A friend of mine gave me advice recently in considering hobbies. He said there were three hobbies that I ought to try and have: a hobby that improves my health, a hobby that makes money, and a hobby that stimulates my mind. read more…
Hey thrifty friends! We are excited to announce our 2nd Annual Goodwill Smackdown Challenge! What’s all the fuss about you ask?
Last year, our man Charlie had the brilliant idea of holding a thrift store challenge where each participate (three thrifty guys and a thrifty gal), would purchase a “valuable” item at their local Goodwill store which they believed might turn a profit. The person with the highest profit would end up winning the Challenge (last year, it was our resident thrifty gal).
For the 2nd installment of the Goodwill Smackdown, we are going to do things a little bit different.
Here’s how this year’s contest will go down: read more…
Should I leave a credit card open if I’m never going to use it again?
Unless that card has an annual fee, the answer will usually be “yes.” Closing a credit card reduces the overall amount of credit available to you, which affects your credit card utilization rate, a significant factor of your credit score.
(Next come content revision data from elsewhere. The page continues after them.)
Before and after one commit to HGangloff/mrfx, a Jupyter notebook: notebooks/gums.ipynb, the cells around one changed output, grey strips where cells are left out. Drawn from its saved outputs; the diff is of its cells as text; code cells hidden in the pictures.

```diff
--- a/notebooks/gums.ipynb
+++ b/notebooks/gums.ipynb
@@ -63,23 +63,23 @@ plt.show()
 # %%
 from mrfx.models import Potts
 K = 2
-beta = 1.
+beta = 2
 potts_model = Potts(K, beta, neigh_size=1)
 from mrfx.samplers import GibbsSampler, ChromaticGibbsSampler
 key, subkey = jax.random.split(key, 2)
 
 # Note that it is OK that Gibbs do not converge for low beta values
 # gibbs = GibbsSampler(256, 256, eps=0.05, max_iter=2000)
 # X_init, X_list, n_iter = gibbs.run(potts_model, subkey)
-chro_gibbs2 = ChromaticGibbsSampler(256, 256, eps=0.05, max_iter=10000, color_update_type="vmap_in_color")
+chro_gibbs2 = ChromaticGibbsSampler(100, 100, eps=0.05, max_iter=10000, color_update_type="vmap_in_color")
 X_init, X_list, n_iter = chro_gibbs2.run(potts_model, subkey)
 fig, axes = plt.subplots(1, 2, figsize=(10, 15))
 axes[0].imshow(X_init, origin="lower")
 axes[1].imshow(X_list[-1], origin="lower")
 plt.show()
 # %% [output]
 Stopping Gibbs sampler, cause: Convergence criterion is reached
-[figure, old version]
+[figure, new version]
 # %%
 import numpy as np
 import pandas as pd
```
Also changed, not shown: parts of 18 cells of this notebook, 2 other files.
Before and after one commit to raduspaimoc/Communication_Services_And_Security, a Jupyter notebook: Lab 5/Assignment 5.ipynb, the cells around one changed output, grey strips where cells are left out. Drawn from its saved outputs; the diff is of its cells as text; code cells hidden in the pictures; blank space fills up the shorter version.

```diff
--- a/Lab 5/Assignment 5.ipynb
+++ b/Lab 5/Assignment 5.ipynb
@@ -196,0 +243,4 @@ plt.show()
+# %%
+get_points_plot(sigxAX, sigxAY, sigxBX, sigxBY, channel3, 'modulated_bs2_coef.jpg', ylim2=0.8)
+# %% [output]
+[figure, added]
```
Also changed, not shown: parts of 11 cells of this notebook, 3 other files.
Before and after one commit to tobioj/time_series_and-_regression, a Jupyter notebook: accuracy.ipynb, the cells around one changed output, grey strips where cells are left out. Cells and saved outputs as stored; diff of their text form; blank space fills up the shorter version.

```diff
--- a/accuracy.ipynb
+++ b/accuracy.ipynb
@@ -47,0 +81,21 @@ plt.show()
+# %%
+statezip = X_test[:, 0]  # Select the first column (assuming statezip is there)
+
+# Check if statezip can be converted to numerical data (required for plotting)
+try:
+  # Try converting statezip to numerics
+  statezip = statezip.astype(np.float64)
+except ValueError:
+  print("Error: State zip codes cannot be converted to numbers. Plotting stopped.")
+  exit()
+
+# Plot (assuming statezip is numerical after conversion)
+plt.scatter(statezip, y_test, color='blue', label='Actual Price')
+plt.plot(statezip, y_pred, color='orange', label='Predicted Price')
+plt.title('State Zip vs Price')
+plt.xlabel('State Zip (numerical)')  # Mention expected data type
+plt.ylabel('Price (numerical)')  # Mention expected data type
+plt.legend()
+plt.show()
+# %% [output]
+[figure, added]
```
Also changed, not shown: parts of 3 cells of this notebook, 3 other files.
Having more credit available to you is generally a good indicator of overall creditworthiness, which lenders like to see. Just keep in mind that you may need to occasionally use the card throughout year to keep the account active (and of course, make sure you pay your bills to keep it current). read more…
Over the last two and a half years many of you had heard my enthusiasm about the Ooma Telo home phone system, which has been saving my family money hand over fist. Thus far, the Ooma Telo has saved us over $750 over my previous phone service.
However, I’m not here to repeat my glowing reviews about the Ooma home phone service. No…I am proud to announce a new service that Ooma is offering! It is called the Ooma Safety Phone, and it is just as easy to setup as the basic Ooma Telo phone system. This little device can be used for elderly friends or relatives if you are concerned that they might fall or young kids that are left home alone and might need to contact a parent quickly. read more…
The following post has been brought to you by Cub Foods
When we lived in the city, Cub Foods was our “go to” grocery store. The local store there was clean and inviting, the staff was great and the produce was always excellent in quality. After we moved to the country nearly two years ago, however, we had a “budget epiphany” and have since done the majority of our shopping at another store with notably lower prices.
Although most other things about this particular store are good, I’ve never been very happy with the produce selection, and have missed the great produce I always found at Cub Foods. However, with the money savings of a good 15-20% that I get at the big box store grocer, I just couldn’t bring myself to start shopping at the local Cub Foods here. For a big family on a budget, cash just has to be the deciding factor in where we choose to grocery shop. Cub always has terrific weekly deals, so we’d often stop in there to scoop up their great weekly specials, but the majority of our shopping was done at the big box store with the low, low prices. read more…